Targeting residual malaria vectors in areas...

In the News

Study establishes link between gender, extramarital affairs and HIV

Dar es Salaam. A new Ifakara Health Institute study has found “a significant association between lifetime (proxy) extramarital affairs and HIV infection among women only,” with the risk being significantly …

IHI names winners of research, innovation fund

[Right-Left] Getrud, Beatrice, Theckla, and Tutu.Ifakara Health Institute (IHI) has named recipients of the 2017/18 Director’s Research and Innovation Fund. This is an internal funding mechanism aimed to support specific …

Recent Projects

Development of a new tool for malaria mosquito surveillance to improve vector control

Malaria transmission is influenced not only by vector abundance, but as well by demographic traits such as vector species and age structure, as these influence the intensity by which the …

Demonstrating complete disruption of residual malaria transmission by eliminating Anopheles funestus mosquitoes from rural Tanzanian villages

In rural south-eastern Tanzania, where malaria prevalence has reduced by >60% since 2000, low-to-moderate transmission still persists despite very high coverage with long-lasting insecticidal bednets. Like in most residual transmission …

Targeting residual malaria vectors in areas where long-lasting insecticide treated nets are already widely used

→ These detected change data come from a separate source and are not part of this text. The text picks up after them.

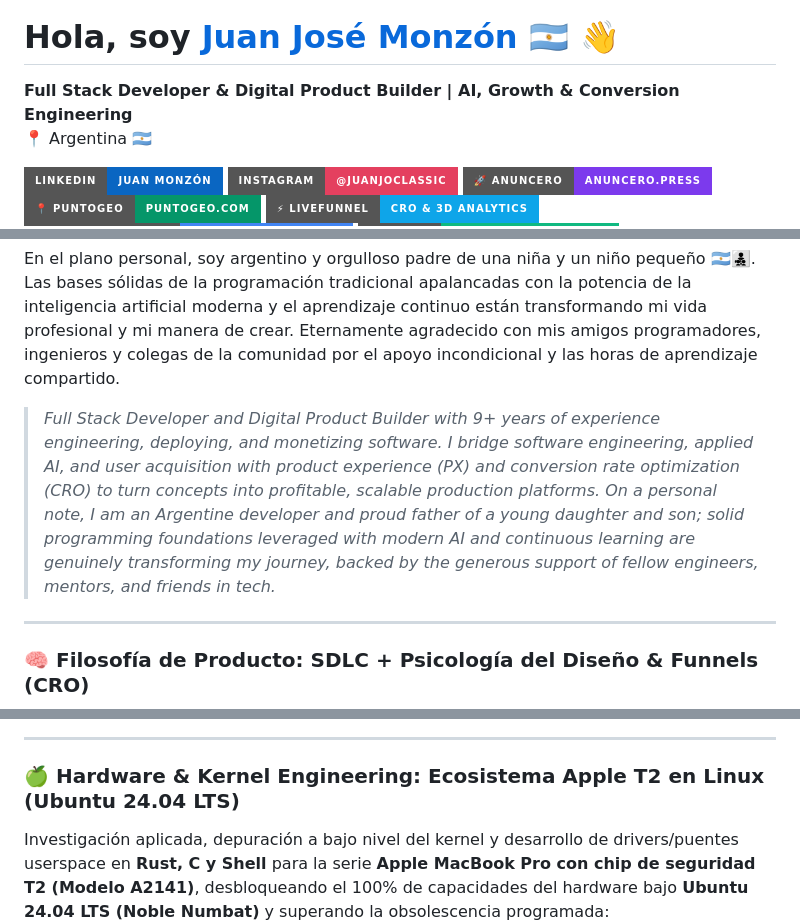
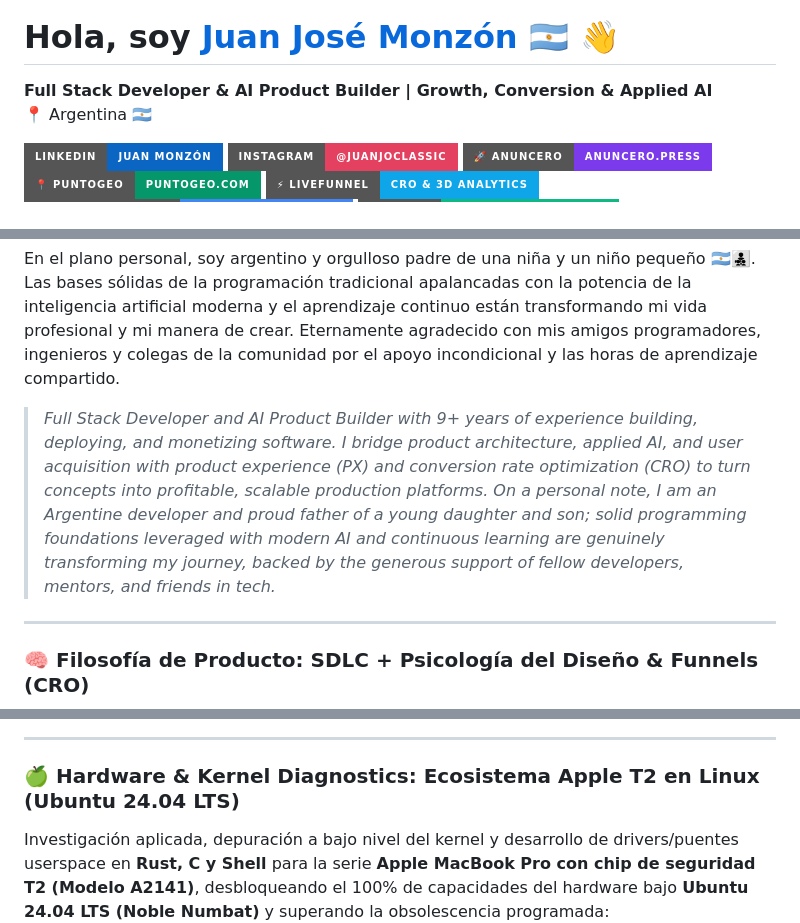
Before and after one commit to mylnzon58/mylnzon58, a Markdown page: README.md, 3 parts joined by grey strips. GitHub-like rendering; badges without logos.

```diff
--- a/README.md
+++ b/README.md
@@ -1,6 +5,6 @@
 # Hola, soy [Juan José Monzón](https://www.linkedin.com/in/juan-m-97b85681/) 🇦🇷 👋
 
-**Full Stack Developer & Digital Product Builder | AI, Growth & Conversion Engineering**
+**Full Stack Developer & AI Product Builder | Growth, Conversion & Applied AI**
 📍 Argentina 🇦🇷
 
 <p align="left">
@@ -46,7 +50,7 @@ Me apasiona crear, automatizar y escalar productos digitales conectando la **adq
 
 En el plano personal, soy argentino y orgulloso padre de una niña y un niño pequeño 🇦🇷👨‍👧‍👦. Las bases sólidas de la programación tradicional apalancadas con la potencia de la inteligencia artificial moderna y el aprendizaje continuo están transformando mi vida profesional y mi manera de crear. Eternamente agradecido con mis amigos programadores, ingenieros y colegas de la comunidad por el apoyo incondicional y las horas de aprendizaje compartido.
 
-> *Full Stack Developer and Digital Product Builder with 9+ years of experience engineering, deploying, and monetizing software. I bridge software engineering, applied AI, and user acquisition with product experience (PX) and conversion rate optimization (CRO) to turn concepts into profitable, scalable production platforms. On a personal note, I am an Argentine developer and proud father of a young daughter and son; solid programming foundations leveraged with modern AI and continuous learning are genuinely transforming my journey, backed by the generous support of fellow engineers, mentors, and friends in tech.*
+> *Full Stack Developer and AI Product Builder with 9+ years of experience building, deploying, and monetizing software. I bridge product architecture, applied AI, and user acquisition with product experience (PX) and conversion rate optimization (CRO) to turn concepts into profitable, scalable production platforms. On a personal note, I am an Argentine developer and proud father of a young daughter and son; solid programming foundations leveraged with modern AI and continuous learning are genuinely transforming my journey, backed by the generous support of fellow developers, mentors, and friends in tech.*
 
 ---
 
@@ -112,7 +116,7 @@ Conecto la ingeniería con la tracción real del producto mediante una gestión
 
 ---
 
-### 🍏 Hardware & Kernel Engineering: Ecosistema Apple T2 en Linux (Ubuntu 24.04 LTS)
+### 🍏 Hardware & Kernel Diagnostics: Ecosistema Apple T2 en Linux (Ubuntu 24.04 LTS)
 
 Investigación aplicada, depuración a bajo nivel del kernel y desarrollo de drivers/puentes userspace en **Rust, C y Shell** para la serie **Apple MacBook Pro con chip de seguridad T2 (Modelo A2141)**, desbloqueando el 100% de capacidades del hardware bajo **Ubuntu 24.04 LTS (Noble Numbat)** y superando la obsolescencia programada:
 
```
Also changed, not shown: other parts of README.md (+23 -0 lines), assets/juan-monzon-hero-cover.jpg (added), assets/linus-torvalds-kernel-ai-synergy.jpg (added).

Common malaria interventions, notably insecticidal bed nets have significantly reduced disease, by tackling important malaria mosquitoes, especially those that bite people indoors and rest indoors. However, malaria still causes nearly 430,000 deaths annually, mostly African children. This persistent malaria is increasingly acquired from mosquitoes that bite people outside dwellings, can survive on blood from other vertebrates like cattle, are not readily controlled by indoor interventions like bed nets, and are not easily detectable by existing traps.

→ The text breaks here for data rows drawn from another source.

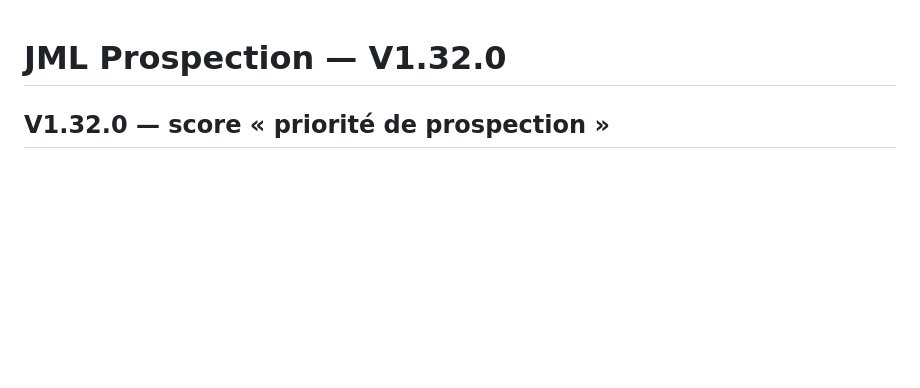
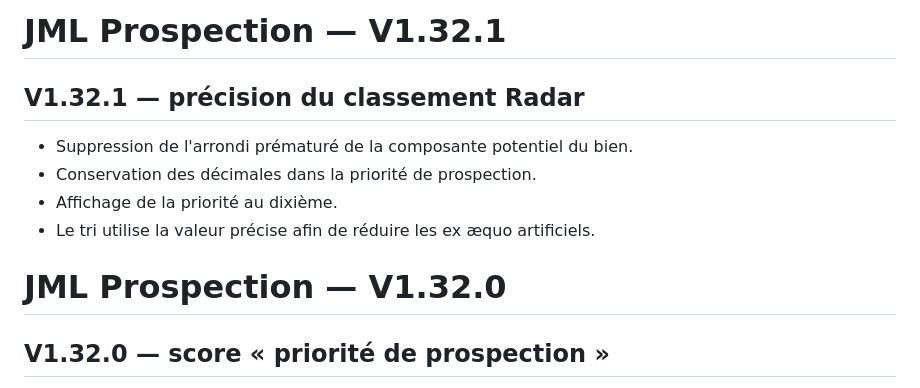
Before and after one commit to RahimBou/jml-prospection, a Markdown page: VERSION.md, the part around the change. Drawn GitHub-style; blank space fills up the shorter version.

Commit message:
V1.32.1: precision du classement Radar

```diff
--- a/VERSION.md
+++ b/VERSION.md
@@ -1,3 +1,11 @@
+# JML Prospection — V1.32.1
+
+## V1.32.1 — précision du classement Radar
+- Suppression de l'arrondi prématuré de la composante potentiel du bien.
+- Conservation des décimales dans la priorité de prospection.
+- Affichage de la priorité au dixième.
+- Le tri utilise la valeur précise afin de réduire les ex æquo artificiels.
+
 # JML Prospection — V1.32.0
 
 ## V1.32.0 — score « priorité de prospection »
```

residual-malaria-curve-22

Vector surveillance still relies on dangerous and costly methods involving human volunteers; so first, we should introduce simpler, safer and scalable methods. Second, we still do not adequately understand many of these residual mosquitoes, because existing sampling strategies do not capture their atypical behaviours. Lastly, we need more targeted resource allocation, especially since residual transmission is often unevenly distributed. The aim of this project is to develop a low-cost strategy for monitoring densities and transmission activity of residual vector populations that perpetuate malaria transmission in communities where LLINs are widely used, so as to improve targeting of interventions towards elimination. The work also includes demonstrating effective replacement for human volunteers in mosquito surveillance and developing low-cost strategies for large-scale longitudinal monitoring. The field data is then extrapolated using cutting-age mathematical approaches originally developed by theoretical ecologists, to target residual vectors.

Lead Scientists:

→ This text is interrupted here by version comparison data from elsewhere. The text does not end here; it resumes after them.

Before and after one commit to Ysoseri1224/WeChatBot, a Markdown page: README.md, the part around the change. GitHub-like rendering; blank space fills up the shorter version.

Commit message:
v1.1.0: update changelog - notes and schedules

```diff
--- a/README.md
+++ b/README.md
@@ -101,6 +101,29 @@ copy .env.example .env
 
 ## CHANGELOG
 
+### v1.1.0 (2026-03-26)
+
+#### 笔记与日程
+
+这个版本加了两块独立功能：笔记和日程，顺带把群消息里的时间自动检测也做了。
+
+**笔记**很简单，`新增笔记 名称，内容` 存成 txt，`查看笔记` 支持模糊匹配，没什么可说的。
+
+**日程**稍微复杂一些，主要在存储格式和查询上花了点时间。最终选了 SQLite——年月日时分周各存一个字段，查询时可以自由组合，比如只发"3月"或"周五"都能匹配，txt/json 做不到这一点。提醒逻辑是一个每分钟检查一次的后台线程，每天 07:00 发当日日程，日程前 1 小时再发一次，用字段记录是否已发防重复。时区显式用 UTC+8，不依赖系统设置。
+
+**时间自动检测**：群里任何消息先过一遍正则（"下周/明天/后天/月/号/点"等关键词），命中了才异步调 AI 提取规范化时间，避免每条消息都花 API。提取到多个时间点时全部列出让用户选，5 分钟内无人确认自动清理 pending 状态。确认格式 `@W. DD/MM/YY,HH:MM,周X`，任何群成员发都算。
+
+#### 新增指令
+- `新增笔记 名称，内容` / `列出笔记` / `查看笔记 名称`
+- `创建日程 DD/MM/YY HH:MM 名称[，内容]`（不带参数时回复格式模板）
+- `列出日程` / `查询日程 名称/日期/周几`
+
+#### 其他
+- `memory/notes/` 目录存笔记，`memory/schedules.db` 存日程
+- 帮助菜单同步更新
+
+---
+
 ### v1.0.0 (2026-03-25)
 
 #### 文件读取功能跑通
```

Fredros Okumu

Halfan Ngowo

Partners

Liverpool School of Tropical Medicine
Swiss Tropical and Public Health Insitute
University of Glasgow

Funders

Wellcome Trust

Projects Location

A PIXELBASE DESIGN
© Ifakara Health Institute (IHI), 2016